> [WHAT TO DO]:
Which lines of the data hold the word "Unrated"? Copy all of them.

(DATA SUPPLIED Opens)

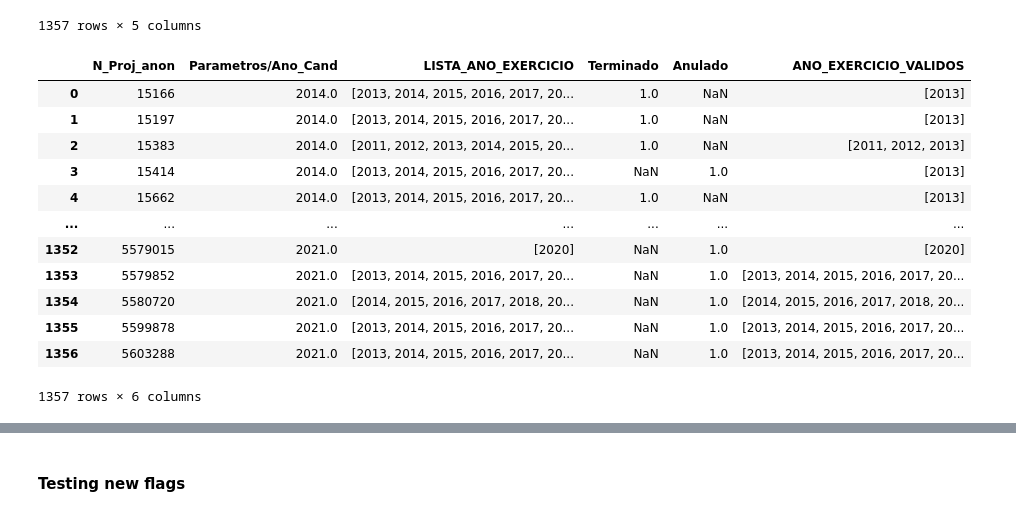
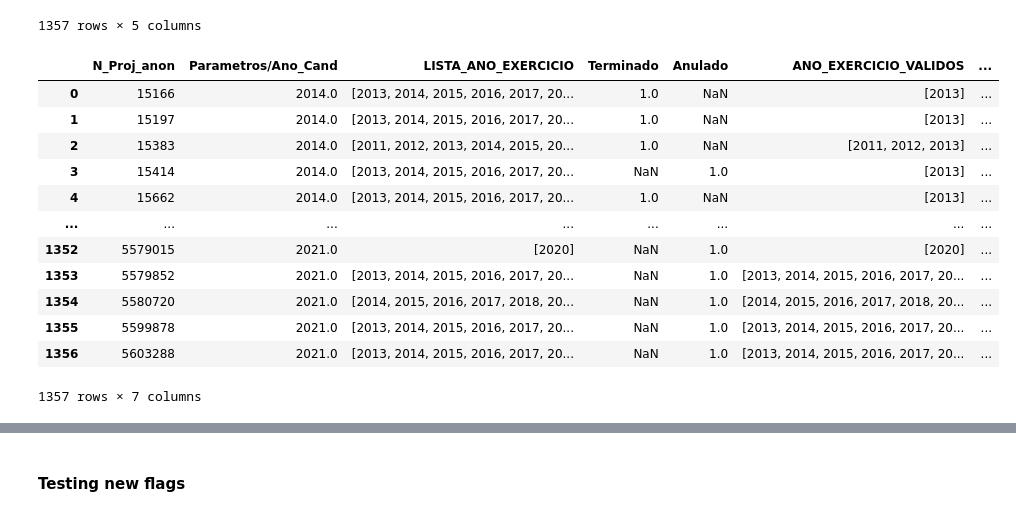
Before and after one commit to AfonsoMiao/ML_Project, a Jupyter notebook: Extract_Data_Code/non_filtered_projects_dataset/filter_all_projects_final_dataset.ipynb, the cells around one changed output, grey strips where cells are left out. Cells and saved outputs as stored; diff of their text form; code cells hidden in the pictures.

```diff
--- a/Extract_Data_Code/filter_valid_projects_final_dataset2.ipynb
+++ b/Extract_Data_Code/non_filtered_projects_dataset/filter_all_projects_final_dataset.ipynb
@@ -11,7 +11,7 @@ def check_project_year_candidate_duplicates(df, columns=['N_Proj_anon', 'ANO_EXE
     new_df = new_df.to_frame(name = 'size').reset_index()
     display(new_df[new_df['size']>1])
 # %%
-path_save = "../Output/"
+path_save = "../../Output/"
 # %%
 df_final = pd.read_csv(path_save + "finaldataset.csv", encoding="latin-1")
 # %%
@@ -144,3 +139,10 @@ df_anos_atividade
+# %%
+def exclude_greater_than(numbers_list, max_value):
+    output_list = [num for num in numbers_list if num < int(max_value)]
+    if len(output_list) == 0:
+        return [int(min(numbers_list))] #Utilizar o ano min da lista de anos_exercicio para conseguir fazer a ligação
+    else:
+        return output_list
 # %%
-def exclude_greater_than(numbers_list, max_value):
-    return [num for num in numbers_list if num < max_value]
+def exclude_greater_original(numbers_list, max_value):
+    return [num for num in numbers_list if num < int(max_value)]
@@ -149,18 +274,19 @@ def exclude_greater_than(numbers_list, max_value):
 # %%
 df_anos_atividade['ANO_EXERCICIO_VALIDOS'] =  df_anos_atividade.apply(lambda x: exclude_greater_than(x['LISTA_ANO_EXERCICIO'], x['Parametros/Ano_Cand']), axis=1)
+df_anos_atividade['ANO_EXERCICIO_VALIDOS_ORIGINAL'] =  df_anos_atividade.apply(lambda x: exclude_greater_original(x['LISTA_ANO_EXERCICIO'], x['Parametros/Ano_Cand']), axis=1)
 df_anos_atividade
 # %% [output]
-|  | N_Proj_anon | Parametros/Ano_Cand | LISTA_ANO_EXERCICIO | Terminado | Anulado | ANO_EXERCICIO_VALIDOS |
-| 0 | 15166 | 2014.0 | [2013, 2014, 2015, 2016, 2017, 20... | 1.0 | NaN | [2013] |
-| 1 | 15197 | 2014.0 | [2013, 2014, 2015, 2016, 2017, 20... | 1.0 | NaN | [2013] |
-| 2 | 15383 | 2014.0 | [2011, 2012, 2013, 2014, 2015, 20... | 1.0 | NaN | [2011, 2012, 2013] |
-| 3 | 15414 | 2014.0 | [2013, 2014, 2015, 2016, 2017, 20... | NaN | 1.0 | [2013] |
-| 4 | 15662 | 2014.0 | [2013, 2014, 2015, 2016, 2017, 20... | 1.0 | NaN | [2013] |
-| ... | ... | ... | ... | ... | ... | ... |
-| 1352 | 5579015 | 2021.0 | [2020] | NaN | 1.0 | [2020] |
-| 1353 | 5579852 | 2021.0 | [2013, 2014, 2015, 2016, 2017, 20... | NaN | 1.0 | [2013, 2014, 2015, 2016, 2017, 20... |
-| 1354 | 5580720 | 2021.0 | [2014, 2015, 2016, 2017, 2018, 20... | NaN | 1.0 | [2014, 2015, 2016, 2017, 2018, 20... |
-| 1355 | 5599878 | 2021.0 | [2013, 2014, 2015, 2016, 2017, 20... | NaN | 1.0 | [2013, 2014, 2015, 2016, 2017, 20... |
-| 1356 | 5603288 | 2021.0 | [2013, 2014, 2015, 2016, 2017, 20... | NaN | 1.0 | [2013, 2014, 2015, 2016, 2017, 20... |
+|  | N_Proj_anon | Parametros/Ano_Cand | LISTA_ANO_EXERCICIO | Terminado | Anulado | ANO_EXERCICIO_VALIDOS | ... |
+| 0 | 15166 | 2014.0 | [2013, 2014, 2015, 2016, 2017, 20... | 1.0 | NaN | [2013] | ... |
+| 1 | 15197 | 2014.0 | [2013, 2014, 2015, 2016, 2017, 20... | 1.0 | NaN | [2013] | ... |
+| 2 | 15383 | 2014.0 | [2011, 2012, 2013, 2014, 2015, 20... | 1.0 | NaN | [2011, 2012, 2013] | ... |
+| 3 | 15414 | 2014.0 | [2013, 2014, 2015, 2016, 2017, 20... | NaN | 1.0 | [2013] | ... |
+| 4 | 15662 | 2014.0 | [2013, 2014, 2015, 2016, 2017, 20... | 1.0 | NaN | [2013] | ... |
+| ... | ... | ... | ... | ... | ... | ... | ... |
+| 1352 | 5579015 | 2021.0 | [2020] | NaN | 1.0 | [2020] | ... |
+| 1353 | 5579852 | 2021.0 | [2013, 2014, 2015, 2016, 2017, 20... | NaN | 1.0 | [2013, 2014, 2015, 2016, 2017, 20... | ... |
+| 1354 | 5580720 | 2021.0 | [2014, 2015, 2016, 2017, 2018, 20... | NaN | 1.0 | [2014, 2015, 2016, 2017, 2018, 20... | ... |
+| 1355 | 5599878 | 2021.0 | [2013, 2014, 2015, 2016, 2017, 20... | NaN | 1.0 | [2013, 2014, 2015, 2016, 2017, 20... | ... |
+| 1356 | 5603288 | 2021.0 | [2013, 2014, 2015, 2016, 2017, 20... | NaN | 1.0 | [2013, 2014, 2015, 2016, 2017, 20... | ... |
-1357 rows × 6 columns
+1357 rows × 7 columns
 # %%
```
Also changed, not shown: parts of 32 cells of this notebook, 4 other files.
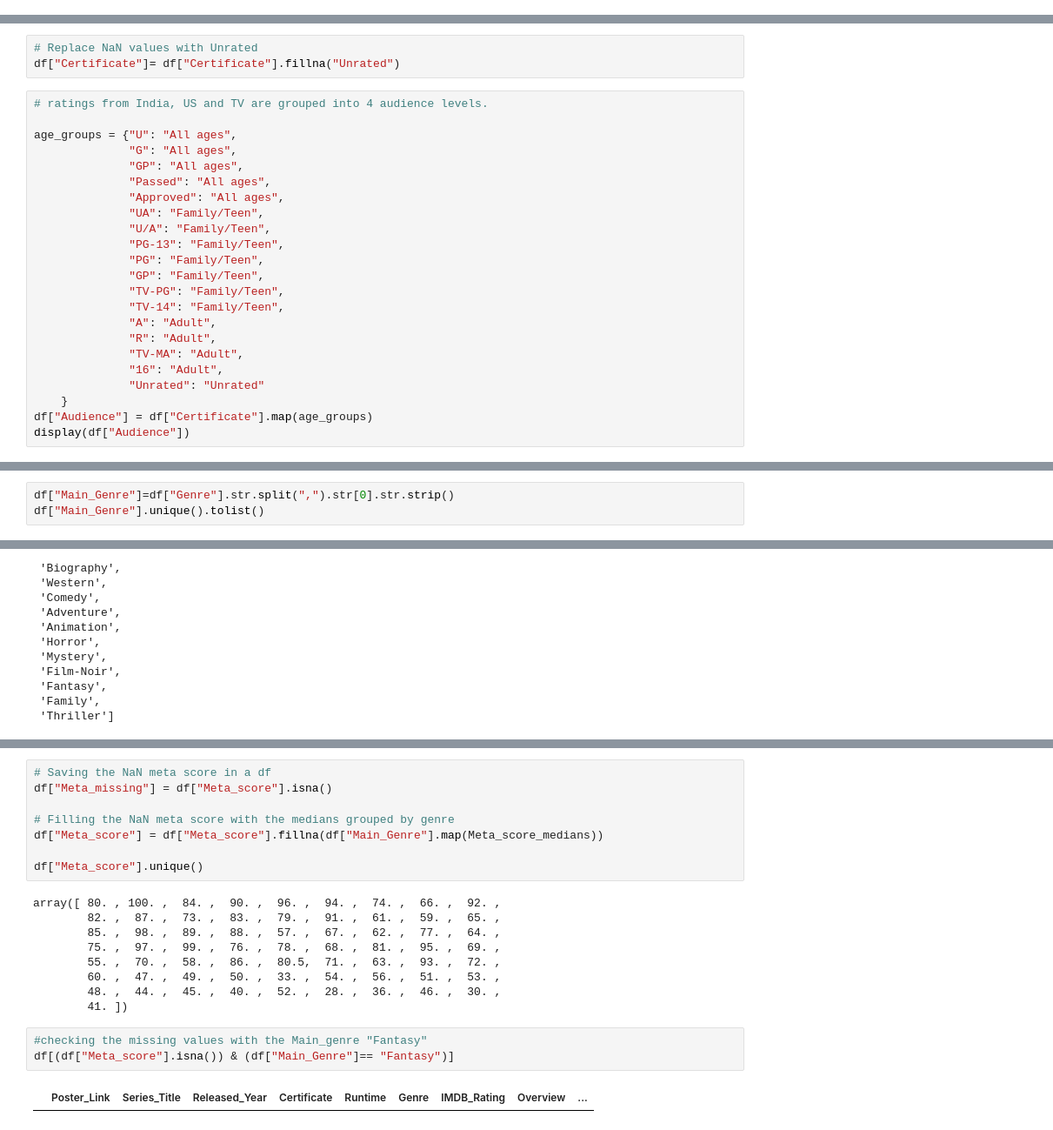
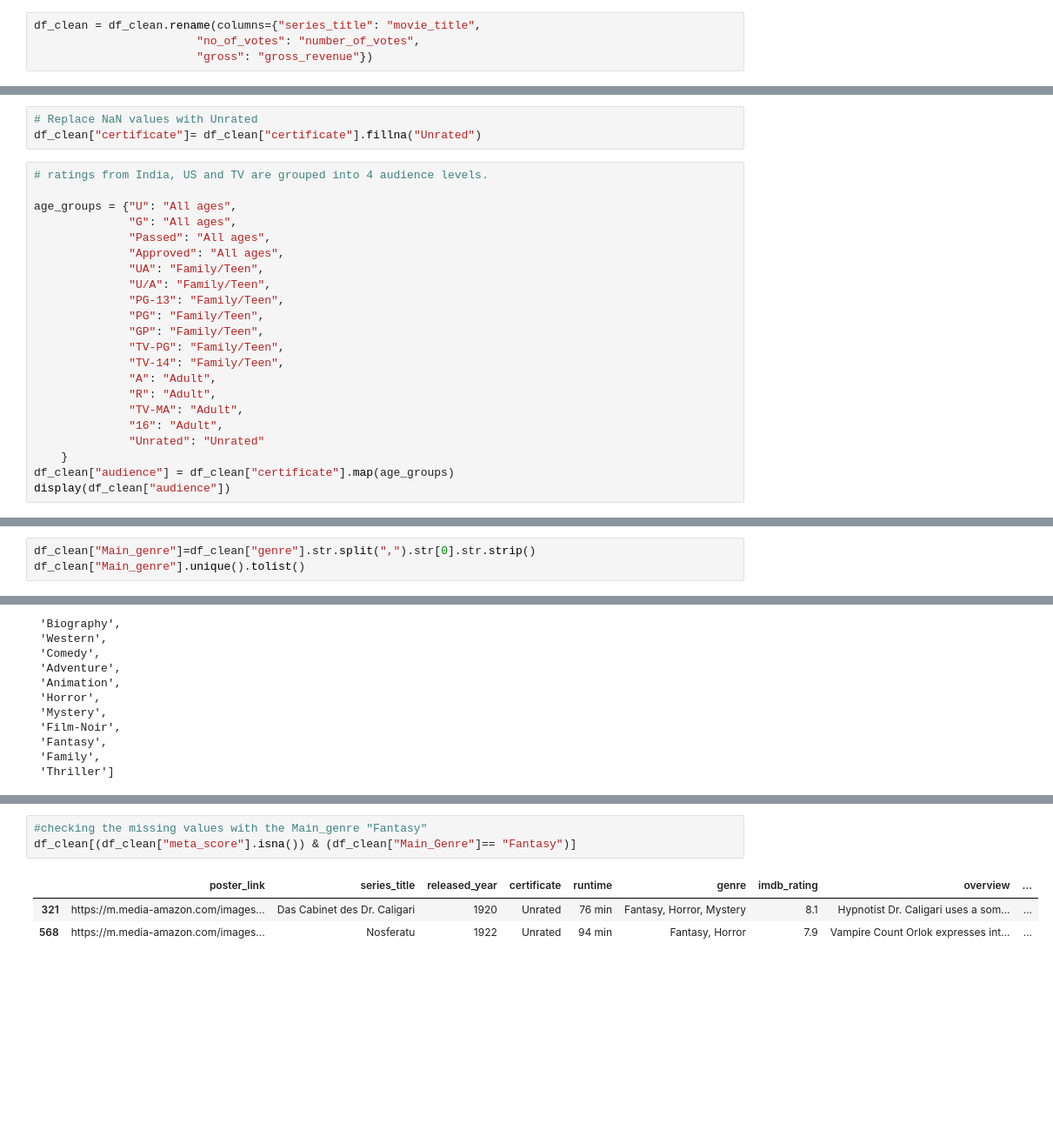
Before and after one commit to catarina-bm/first_project, a Jupyter notebook: notebooks/Dataclean_Bindu.ipynb, the cells around one changed output, grey strips where cells are left out. Shown at 87% size. Cells and saved outputs as stored; diff of their text form; blank space fills up the shorter version.

```diff
--- a/notebooks/Dataclean_Bindu.ipynb
+++ b/notebooks/Dataclean_Bindu.ipynb
@@ -16,2 +18,6 @@ df.head()
+# %%
+df_clean = df_clean.rename(columns={"series_title": "movie_title",
+                        "no_of_votes": "number_of_votes",
+                        "gross": "gross_revenue"})
 # %%
 #Missing values
@@ -81,13 +87,12 @@ U/A           1
 Name: count, dtype: int64
 # %%
 # Replace NaN values with Unrated
-df["Certificate"]= df["Certificate"].fillna("Unrated")
+df_clean["certificate"]= df_clean["certificate"].fillna("Unrated")
 # %%
 # ratings from India, US and TV are grouped into 4 audience levels.
 
 age_groups = {"U": "All ages",
               "G": "All ages",
-              "GP": "All ages",
               "Passed": "All ages",
               "Approved": "All ages",
               "UA": "Family/Teen",
@@ -103,8 +108,8 @@ age_groups = {"U": "All ages",
               "16": "Adult",
               "Unrated": "Unrated"
     }
-df["Audience"] = df["Certificate"].map(age_groups)
-display(df["Audience"])
+df_clean["audience"] = df_clean["certificate"].map(age_groups)
+display(df_clean["audience"])
 # %% [output]
 0            Adult
 1            Adult
@@ -145,6 +148,6 @@ array([ 80. , 100. ,  84. ,  90. ,  96. ,  94. ,  74. ,  66. ,  92. ,
 # %%
-df["Main_Genre"]=df["Genre"].str.split(",").str[0].str.strip()
-df["Main_Genre"].unique().tolist()
+df_clean["Main_genre"]=df_clean["genre"].str.split(",").str[0].str.strip()
+df_clean["Main_genre"].unique().tolist()
 # %% [output]
 ['Drama',
  'Crime',
@@ -183,24 +166,9 @@ Name: Meta_score, dtype: float64
-# %%
-# Saving the NaN meta score in a df
-df["Meta_missing"] = df["Meta_score"].isna()
-
-# Filling the NaN meta score with the medians grouped by genre
-df["Meta_score"] = df["Meta_score"].fillna(df["Main_Genre"].map(Meta_score_medians))
-
-df["Meta_score"].unique()
-# %% [output]
-array([ 80. , 100. ,  84. ,  90. ,  96. ,  94. ,  74. ,  66. ,  92. ,
-        82. ,  87. ,  73. ,  83. ,  79. ,  91. ,  61. ,  59. ,  65. ,
-        85. ,  98. ,  89. ,  88. ,  57. ,  67. ,  62. ,  77. ,  64. ,
-        75. ,  97. ,  99. ,  76. ,  78. ,  68. ,  81. ,  95. ,  69. ,
-        55. ,  70. ,  58. ,  86. ,  80.5,  71. ,  63. ,  93. ,  72. ,
-        60. ,  47. ,  49. ,  50. ,  33. ,  54. ,  56. ,  51. ,  53. ,
-        48. ,  44. ,  45. ,  40. ,  52. ,  28. ,  36. ,  46. ,  30. ,
-        41. ])
 # %%
 #checking the missing values with the Main_genre "Fantasy"
-df[(df["Meta_score"].isna()) & (df["Main_Genre"]== "Fantasy")]
+df_clean[(df_clean["meta_score"].isna()) & (df_clean["Main_Genre"]== "Fantasy")]
 # %% [output]
-|  | Poster_Link | Series_Title | Released_Year | Certificate | Runtime | Genre | IMDB_Rating | Overview | ... |
+|  | poster_link | series_title | released_year | certificate | runtime | genre | imdb_rating | overview | ... |
+| 321 | https://m.media-amazon.com/images... | Das Cabinet des Dr. Caligari | 1920 | Unrated | 76 min | Fantasy, Horror, Mystery | 8.1 | Hypnotist Dr. Caligari uses a som... | ... |
+| 568 | https://m.media-amazon.com/images... | Nosferatu | 1922 | Unrated | 94 min | Fantasy, Horror | 7.9 | Vampire Count Orlok expresses int... | ... |
 # %%
 # Filling the remaining NaN values with the overall median
```
Also changed, not shown: parts of 18 cells of this notebook, 1 other file.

(DATA SUPPLIED Closes)

> [TASK OUTPUT]:
 # Replace NaN values with Unrated
-df["Certificate"]= df["Certificate"].fillna("Unrated")
+df_clean["certificate"]= df_clean["certificate"].fillna("Unrated")
               "Unrated": "Unrated"
+| 321 | https://m.media-amazon.com/images... | Das Cabinet des Dr. Caligari | 1920 | Unrated | 76 min | Fantasy, Horror, Mystery | 8.1 | Hypnotist Dr. Caligari uses a som... | ... |
+| 568 | https://m.media-amazon.com/images... | Nosferatu | 1922 | Unrated | 94 min | Fantasy, Horror | 7.9 | Vampire Count Orlok expresses int... | ... |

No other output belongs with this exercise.